The molar ratio of tin sulfate to tin dioxide is 1:1. Therefore the number of moles of tin dioxide is \(\text{0,0199}\) \(\text{mol}\).

The mass of tin dioxide is: \begin{align*} m & = nM \\ & = (\text{0,0199})(\text{151}) \\ & = \text{3,01}\text{ g} \end{align*}

Substituting the calculated mass into the equation for percent purity gives: \begin{align*} \% \text{purity} &= \frac{\text{mass of compound}}{\text{mass of sample}} \times 100\\ & = \frac{\text{3,01}}{\text{6,2}} \times (100)\\ & = \text{48,6}\% \end{align*}

Syngas (synthesis gas) is a mixture of carbon monoxide and hydrogen.
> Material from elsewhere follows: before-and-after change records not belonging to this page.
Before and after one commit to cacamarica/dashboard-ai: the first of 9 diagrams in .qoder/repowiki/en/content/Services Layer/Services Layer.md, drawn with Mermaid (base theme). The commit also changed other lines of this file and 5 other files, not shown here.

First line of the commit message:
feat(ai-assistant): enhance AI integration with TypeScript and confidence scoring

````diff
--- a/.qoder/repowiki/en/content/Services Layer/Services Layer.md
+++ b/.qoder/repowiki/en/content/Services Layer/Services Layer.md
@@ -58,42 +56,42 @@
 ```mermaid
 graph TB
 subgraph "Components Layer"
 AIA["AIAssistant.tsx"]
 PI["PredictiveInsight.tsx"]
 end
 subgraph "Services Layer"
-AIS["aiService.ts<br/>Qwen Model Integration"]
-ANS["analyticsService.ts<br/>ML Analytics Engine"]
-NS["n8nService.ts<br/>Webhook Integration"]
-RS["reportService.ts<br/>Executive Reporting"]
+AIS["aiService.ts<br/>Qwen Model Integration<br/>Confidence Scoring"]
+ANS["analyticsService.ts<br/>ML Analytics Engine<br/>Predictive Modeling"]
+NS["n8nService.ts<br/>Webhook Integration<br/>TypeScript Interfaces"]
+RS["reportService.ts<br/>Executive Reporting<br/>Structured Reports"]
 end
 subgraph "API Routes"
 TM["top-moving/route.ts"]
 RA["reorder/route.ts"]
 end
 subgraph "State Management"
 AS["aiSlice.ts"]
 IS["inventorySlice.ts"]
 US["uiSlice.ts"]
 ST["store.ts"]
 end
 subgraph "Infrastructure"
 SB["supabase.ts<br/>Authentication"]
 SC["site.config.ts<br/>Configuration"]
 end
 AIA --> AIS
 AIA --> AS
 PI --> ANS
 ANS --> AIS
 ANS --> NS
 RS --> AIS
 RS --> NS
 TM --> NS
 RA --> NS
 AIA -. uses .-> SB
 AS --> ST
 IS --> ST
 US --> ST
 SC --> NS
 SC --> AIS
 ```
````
Syngas can be produced from methane using:

\[\text{CH}_{4}\text{(g)} + \text{H}_{2}\text{O (g)} \rightarrow \text{CO (g)} + 3\text{H}_{2}\text{(g)}\]

Neels wants to make a mixture of syngas that has three times the volume of hydrogen gas.

If the volume of methane used is \(\text{4}\) \(\text{dm$^{3}$}\), what volume of carbon monoxide and hydrogen will be produced?

The volume of carbon monoxide produced is:

\begin{align*} V_{\text{CO}_{2}} & = \frac{a}{b}V_{\text{CH}_{4}}\\ & = \frac{1}{1}(\text{4})\\ & = \text{4}\text{ dm$^{3}$} \end{align*}

The volume of hydrogen produced is:

\begin{align*} V_{\text{H}_{2}} & = \frac{a}{b}V_{\text{CH}_{4}}\\ & = \frac{1}{3}(\text{4})\\ & = \text{1,33}\text{ dm$^{3}$} \end{align*}

Will this amount of methane produce the correct mixture?

Yes. Since the two gases have a ratio of \(1:3\) we will always have three times as much carbon monoxide as hydrogen gas.